- [GOAL OF THE EXERCISE] Find the word "wise" in the listing below. Copy every line that has it.

- [DATA FOR THIS EXERCISE]

:::

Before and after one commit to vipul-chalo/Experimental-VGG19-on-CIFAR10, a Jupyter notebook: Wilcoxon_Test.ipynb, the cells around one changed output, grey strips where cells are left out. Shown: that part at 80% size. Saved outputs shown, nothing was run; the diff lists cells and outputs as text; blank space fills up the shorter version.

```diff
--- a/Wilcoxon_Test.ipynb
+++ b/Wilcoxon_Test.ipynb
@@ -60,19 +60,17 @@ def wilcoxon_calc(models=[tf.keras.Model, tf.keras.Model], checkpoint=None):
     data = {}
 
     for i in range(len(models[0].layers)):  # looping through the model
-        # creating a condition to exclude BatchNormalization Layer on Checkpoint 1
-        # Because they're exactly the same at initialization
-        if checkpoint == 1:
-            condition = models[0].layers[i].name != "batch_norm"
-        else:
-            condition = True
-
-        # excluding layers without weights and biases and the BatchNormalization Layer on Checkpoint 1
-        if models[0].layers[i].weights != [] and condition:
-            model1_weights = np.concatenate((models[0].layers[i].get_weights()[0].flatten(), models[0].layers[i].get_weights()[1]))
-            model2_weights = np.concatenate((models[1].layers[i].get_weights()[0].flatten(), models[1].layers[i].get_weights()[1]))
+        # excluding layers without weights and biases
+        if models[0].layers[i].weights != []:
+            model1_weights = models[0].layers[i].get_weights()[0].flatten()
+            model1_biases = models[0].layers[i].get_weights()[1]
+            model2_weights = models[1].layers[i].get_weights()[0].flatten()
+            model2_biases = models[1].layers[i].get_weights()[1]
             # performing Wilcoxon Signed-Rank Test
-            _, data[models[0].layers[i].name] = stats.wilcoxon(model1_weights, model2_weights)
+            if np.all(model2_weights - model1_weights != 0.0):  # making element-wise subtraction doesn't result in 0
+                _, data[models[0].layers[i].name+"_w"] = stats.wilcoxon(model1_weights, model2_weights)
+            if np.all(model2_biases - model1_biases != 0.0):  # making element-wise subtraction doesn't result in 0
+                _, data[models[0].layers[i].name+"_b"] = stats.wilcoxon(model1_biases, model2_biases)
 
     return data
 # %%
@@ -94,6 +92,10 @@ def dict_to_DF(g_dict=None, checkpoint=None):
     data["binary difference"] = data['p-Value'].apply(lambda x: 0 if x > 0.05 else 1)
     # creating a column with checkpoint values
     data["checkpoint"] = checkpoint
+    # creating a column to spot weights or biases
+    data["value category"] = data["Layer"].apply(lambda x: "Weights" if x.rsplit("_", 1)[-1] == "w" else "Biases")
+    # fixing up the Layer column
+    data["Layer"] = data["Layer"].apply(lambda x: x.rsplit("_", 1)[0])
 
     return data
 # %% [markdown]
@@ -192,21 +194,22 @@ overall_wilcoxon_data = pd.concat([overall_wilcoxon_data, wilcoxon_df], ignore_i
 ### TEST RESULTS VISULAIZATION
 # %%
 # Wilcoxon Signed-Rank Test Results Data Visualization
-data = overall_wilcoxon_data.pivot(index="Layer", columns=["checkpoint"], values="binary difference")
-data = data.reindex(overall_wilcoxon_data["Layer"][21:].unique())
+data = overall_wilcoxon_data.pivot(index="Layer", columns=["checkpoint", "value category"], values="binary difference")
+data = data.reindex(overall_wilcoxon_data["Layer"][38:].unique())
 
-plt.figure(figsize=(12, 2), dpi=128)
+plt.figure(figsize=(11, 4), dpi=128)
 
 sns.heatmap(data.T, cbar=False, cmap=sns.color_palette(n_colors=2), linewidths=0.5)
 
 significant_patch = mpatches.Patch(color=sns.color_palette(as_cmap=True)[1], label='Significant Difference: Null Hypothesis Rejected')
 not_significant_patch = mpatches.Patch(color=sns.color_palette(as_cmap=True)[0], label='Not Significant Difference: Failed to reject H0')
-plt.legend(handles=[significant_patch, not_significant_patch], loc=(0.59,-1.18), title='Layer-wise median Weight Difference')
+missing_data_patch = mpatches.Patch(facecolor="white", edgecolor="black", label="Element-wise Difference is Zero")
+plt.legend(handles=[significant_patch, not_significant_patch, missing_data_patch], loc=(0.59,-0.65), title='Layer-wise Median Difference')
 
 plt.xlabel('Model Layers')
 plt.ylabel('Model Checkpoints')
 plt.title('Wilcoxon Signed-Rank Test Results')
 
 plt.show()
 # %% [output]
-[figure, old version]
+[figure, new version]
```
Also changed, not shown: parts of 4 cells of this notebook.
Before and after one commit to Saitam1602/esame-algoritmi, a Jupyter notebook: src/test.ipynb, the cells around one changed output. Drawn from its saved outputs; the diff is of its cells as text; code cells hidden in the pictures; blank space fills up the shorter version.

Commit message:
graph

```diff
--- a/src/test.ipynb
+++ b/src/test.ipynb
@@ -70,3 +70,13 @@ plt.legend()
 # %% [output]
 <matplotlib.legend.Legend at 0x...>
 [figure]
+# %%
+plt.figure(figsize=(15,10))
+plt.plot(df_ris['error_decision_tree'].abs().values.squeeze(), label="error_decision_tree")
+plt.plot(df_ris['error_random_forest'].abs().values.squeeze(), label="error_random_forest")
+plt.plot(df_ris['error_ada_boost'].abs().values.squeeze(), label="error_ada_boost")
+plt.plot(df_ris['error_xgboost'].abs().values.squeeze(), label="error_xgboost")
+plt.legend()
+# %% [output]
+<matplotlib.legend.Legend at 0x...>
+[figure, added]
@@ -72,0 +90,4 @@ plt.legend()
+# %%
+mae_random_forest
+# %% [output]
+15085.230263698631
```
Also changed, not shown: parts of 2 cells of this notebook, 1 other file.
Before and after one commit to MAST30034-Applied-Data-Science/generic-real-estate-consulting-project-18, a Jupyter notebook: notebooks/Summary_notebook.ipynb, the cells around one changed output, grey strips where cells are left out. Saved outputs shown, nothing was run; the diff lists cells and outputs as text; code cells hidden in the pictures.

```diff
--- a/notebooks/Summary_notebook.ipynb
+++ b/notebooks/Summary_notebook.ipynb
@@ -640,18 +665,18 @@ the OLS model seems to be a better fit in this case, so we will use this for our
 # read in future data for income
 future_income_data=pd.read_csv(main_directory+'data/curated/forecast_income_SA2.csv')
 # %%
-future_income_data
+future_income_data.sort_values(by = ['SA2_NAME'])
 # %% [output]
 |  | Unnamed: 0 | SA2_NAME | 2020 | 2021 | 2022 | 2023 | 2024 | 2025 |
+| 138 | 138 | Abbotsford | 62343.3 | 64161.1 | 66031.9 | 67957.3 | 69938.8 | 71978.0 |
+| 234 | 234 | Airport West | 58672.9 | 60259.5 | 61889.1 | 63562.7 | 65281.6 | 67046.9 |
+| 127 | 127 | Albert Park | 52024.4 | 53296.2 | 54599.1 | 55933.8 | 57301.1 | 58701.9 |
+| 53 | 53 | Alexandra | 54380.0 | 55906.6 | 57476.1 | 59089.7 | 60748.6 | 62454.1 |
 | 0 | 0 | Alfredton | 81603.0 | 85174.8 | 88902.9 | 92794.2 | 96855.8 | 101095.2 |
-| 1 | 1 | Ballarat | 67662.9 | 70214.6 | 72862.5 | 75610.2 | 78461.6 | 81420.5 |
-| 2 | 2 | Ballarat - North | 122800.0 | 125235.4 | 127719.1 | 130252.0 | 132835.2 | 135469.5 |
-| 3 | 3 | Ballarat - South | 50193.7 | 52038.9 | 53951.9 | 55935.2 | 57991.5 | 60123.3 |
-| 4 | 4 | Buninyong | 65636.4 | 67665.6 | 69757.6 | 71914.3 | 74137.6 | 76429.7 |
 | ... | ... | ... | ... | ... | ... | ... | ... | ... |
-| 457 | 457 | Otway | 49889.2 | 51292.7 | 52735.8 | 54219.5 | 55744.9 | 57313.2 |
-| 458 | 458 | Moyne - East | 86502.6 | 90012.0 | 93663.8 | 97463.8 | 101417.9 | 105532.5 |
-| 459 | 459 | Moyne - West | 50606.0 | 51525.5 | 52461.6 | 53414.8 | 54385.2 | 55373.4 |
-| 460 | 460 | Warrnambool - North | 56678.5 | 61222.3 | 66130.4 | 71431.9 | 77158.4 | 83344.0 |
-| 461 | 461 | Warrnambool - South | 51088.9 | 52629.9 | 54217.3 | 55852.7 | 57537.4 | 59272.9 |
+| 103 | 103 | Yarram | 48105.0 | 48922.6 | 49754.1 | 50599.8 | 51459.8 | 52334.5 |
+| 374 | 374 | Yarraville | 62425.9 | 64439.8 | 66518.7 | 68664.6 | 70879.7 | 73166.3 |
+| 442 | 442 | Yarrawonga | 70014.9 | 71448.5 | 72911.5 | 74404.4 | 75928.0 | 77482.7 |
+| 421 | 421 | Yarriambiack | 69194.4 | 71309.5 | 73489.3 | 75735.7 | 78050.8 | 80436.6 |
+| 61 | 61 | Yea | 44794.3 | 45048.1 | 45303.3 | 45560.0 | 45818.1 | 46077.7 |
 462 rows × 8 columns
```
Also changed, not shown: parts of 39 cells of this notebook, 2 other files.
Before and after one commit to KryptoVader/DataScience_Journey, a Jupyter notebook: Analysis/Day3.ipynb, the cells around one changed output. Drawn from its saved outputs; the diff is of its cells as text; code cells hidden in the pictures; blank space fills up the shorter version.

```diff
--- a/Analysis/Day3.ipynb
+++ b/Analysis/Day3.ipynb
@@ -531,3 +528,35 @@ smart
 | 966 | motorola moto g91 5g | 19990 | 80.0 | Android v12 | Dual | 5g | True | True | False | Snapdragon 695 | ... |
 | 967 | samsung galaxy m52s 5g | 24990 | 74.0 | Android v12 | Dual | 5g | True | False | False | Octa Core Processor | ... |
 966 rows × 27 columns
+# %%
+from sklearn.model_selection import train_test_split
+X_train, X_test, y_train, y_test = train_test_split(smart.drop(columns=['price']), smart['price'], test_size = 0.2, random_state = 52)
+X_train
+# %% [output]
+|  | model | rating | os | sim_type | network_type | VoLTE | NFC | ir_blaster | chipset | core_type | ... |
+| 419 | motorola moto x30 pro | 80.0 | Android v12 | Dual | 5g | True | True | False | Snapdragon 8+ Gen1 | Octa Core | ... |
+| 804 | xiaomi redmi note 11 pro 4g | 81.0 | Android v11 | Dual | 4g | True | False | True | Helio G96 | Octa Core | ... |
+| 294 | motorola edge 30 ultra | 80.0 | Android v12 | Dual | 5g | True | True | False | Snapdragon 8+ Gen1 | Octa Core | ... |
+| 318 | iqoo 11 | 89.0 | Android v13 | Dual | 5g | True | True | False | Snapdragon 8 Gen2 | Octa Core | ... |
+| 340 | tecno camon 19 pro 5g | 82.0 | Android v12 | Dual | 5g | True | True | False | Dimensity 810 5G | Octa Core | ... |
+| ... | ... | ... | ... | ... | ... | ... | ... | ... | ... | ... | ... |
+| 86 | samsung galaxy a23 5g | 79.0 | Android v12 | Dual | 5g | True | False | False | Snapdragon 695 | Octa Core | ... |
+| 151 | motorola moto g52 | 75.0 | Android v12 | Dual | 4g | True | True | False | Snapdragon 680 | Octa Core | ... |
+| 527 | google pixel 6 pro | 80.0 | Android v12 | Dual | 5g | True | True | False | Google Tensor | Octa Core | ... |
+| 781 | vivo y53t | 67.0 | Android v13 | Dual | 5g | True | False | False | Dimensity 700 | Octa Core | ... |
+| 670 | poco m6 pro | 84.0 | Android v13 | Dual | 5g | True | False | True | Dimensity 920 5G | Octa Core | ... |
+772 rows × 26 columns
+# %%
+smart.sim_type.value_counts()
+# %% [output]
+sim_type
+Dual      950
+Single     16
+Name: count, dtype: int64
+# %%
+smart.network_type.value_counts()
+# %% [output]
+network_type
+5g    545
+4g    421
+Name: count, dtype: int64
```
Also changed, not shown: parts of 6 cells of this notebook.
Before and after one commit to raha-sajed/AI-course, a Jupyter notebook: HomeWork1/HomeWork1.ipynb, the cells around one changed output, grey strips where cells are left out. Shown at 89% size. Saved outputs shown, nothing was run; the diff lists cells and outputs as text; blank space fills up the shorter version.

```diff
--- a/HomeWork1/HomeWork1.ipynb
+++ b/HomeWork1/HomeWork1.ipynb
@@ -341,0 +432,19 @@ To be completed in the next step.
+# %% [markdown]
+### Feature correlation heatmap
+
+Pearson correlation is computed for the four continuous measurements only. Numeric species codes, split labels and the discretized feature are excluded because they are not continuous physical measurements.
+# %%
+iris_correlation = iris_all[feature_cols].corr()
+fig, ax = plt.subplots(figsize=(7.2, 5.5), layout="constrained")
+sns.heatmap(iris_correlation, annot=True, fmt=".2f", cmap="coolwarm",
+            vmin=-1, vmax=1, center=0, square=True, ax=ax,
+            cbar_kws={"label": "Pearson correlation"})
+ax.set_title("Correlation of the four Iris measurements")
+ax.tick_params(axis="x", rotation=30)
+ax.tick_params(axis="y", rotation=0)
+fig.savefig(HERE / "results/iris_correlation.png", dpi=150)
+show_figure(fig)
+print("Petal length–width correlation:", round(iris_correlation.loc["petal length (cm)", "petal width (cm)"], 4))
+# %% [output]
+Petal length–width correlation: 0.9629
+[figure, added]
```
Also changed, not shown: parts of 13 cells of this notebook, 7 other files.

:::

- [EXERCISE SOLUTION]
+            if np.all(model2_weights - model1_weights != 0.0):  # making element-wise subtraction doesn't result in 0
+            if np.all(model2_biases - model1_biases != 0.0):  # making element-wise subtraction doesn't result in 0
-plt.legend(handles=[significant_patch, not_significant_patch], loc=(0.59,-1.18), title='Layer-wise median Weight Difference')
+missing_data_patch = mpatches.Patch(facecolor="white", edgecolor="black", label="Element-wise Difference is Zero")
+plt.legend(handles=[significant_patch, not_significant_patch, missing_data_patch], loc=(0.59,-0.65), title='Layer-wise Median Difference')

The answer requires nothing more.